Search the records below for the string "input" and copy each line where it turns up.
- - -
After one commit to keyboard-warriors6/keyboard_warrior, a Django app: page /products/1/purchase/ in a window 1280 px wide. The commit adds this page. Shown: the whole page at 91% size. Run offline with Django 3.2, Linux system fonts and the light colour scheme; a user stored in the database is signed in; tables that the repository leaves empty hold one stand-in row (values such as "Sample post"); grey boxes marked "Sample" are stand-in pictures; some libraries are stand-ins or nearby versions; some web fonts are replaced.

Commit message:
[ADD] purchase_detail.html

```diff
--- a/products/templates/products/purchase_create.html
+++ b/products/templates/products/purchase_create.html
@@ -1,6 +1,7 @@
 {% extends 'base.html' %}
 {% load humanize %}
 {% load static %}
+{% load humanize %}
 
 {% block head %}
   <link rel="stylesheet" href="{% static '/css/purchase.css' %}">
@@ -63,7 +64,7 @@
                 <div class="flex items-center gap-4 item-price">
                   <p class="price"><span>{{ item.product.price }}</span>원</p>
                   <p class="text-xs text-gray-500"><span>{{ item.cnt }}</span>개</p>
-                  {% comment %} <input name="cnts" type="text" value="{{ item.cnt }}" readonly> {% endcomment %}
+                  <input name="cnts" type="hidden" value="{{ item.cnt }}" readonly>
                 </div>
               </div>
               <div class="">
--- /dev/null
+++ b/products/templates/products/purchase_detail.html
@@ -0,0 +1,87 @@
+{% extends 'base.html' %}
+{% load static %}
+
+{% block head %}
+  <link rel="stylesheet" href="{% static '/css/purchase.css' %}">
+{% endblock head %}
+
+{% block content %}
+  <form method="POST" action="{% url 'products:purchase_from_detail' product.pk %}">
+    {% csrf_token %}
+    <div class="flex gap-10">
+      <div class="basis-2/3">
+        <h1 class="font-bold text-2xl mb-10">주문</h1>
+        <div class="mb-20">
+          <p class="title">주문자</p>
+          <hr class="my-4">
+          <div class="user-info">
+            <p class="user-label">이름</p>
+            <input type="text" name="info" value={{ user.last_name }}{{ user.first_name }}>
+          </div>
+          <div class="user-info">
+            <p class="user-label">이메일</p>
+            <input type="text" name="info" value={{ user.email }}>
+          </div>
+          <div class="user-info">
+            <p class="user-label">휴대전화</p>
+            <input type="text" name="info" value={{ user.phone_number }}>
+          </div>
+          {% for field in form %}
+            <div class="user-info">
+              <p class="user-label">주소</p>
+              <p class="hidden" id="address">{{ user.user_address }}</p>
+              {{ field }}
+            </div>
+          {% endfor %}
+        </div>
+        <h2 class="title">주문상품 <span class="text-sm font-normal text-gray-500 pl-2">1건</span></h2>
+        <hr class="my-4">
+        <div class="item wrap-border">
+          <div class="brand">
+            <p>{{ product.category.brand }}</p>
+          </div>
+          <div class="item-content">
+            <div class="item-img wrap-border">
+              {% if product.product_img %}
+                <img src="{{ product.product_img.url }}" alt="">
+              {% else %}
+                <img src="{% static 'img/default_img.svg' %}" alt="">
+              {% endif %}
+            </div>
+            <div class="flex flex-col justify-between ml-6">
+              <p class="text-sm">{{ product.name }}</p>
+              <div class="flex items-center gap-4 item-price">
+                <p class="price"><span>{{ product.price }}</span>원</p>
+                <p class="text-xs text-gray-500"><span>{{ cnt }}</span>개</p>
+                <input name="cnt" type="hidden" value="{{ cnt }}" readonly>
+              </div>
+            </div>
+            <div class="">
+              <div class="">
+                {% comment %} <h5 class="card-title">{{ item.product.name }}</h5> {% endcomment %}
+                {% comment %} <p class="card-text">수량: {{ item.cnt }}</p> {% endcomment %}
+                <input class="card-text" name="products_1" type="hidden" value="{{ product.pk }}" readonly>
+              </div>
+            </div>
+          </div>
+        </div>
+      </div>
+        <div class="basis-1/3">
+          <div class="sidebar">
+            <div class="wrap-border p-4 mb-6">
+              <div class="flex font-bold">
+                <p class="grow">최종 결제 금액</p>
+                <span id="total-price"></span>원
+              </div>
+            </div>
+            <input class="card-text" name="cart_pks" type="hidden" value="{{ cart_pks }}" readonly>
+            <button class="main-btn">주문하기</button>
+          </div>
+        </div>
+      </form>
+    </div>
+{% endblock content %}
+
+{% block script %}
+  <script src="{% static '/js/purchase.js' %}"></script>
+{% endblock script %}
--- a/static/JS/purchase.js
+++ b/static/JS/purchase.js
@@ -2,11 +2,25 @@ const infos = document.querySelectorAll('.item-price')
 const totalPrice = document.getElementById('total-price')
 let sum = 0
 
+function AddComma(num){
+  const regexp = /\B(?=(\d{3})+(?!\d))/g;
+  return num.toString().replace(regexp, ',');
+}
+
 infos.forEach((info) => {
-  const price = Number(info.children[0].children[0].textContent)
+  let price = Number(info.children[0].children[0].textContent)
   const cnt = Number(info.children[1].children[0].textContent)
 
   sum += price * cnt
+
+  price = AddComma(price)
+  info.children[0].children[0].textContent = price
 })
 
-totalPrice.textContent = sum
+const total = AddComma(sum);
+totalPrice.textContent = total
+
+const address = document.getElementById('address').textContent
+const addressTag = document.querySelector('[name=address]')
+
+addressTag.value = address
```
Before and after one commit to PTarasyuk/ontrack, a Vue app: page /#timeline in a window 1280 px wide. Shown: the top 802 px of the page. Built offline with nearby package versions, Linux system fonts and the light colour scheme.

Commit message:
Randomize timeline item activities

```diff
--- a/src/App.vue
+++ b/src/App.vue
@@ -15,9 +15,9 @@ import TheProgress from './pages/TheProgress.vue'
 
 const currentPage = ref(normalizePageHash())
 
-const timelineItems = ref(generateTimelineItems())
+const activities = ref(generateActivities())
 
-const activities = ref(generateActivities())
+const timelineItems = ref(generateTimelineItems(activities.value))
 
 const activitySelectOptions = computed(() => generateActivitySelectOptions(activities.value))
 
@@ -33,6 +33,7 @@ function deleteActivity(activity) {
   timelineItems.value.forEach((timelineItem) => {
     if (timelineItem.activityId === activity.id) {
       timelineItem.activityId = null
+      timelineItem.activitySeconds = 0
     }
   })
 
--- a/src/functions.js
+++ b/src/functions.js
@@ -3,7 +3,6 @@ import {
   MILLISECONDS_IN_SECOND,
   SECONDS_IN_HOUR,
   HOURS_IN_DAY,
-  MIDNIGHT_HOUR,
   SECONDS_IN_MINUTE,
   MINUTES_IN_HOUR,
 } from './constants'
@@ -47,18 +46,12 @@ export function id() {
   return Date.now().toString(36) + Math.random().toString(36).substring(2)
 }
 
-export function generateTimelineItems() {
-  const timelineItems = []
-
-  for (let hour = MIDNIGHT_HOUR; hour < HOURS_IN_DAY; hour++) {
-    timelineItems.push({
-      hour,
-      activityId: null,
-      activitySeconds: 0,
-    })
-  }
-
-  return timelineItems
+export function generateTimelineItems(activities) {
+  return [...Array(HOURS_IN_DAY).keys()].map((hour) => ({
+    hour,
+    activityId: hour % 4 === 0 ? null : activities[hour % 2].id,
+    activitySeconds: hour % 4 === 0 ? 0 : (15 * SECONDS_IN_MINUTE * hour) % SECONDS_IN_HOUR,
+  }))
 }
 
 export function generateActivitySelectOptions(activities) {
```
- - -
▶ **Exercise answer**
-                  {% comment %} <input name="cnts" type="text" value="{{ item.cnt }}" readonly> {% endcomment %}
+                  <input name="cnts" type="hidden" value="{{ item.cnt }}" readonly>
+            <input type="text" name="info" value={{ user.last_name }}{{ user.first_name }}>
+            <input type="text" name="info" value={{ user.email }}>
+            <input type="text" name="info" value={{ user.phone_number }}>
+                <input name="cnt" type="hidden" value="{{ cnt }}" readonly>
+                <input class="card-text" name="products_1" type="hidden" value="{{ product.pk }}" readonly>
+            <input class="card-text" name="cart_pks" type="hidden" value="{{ cart_pks }}" readonly>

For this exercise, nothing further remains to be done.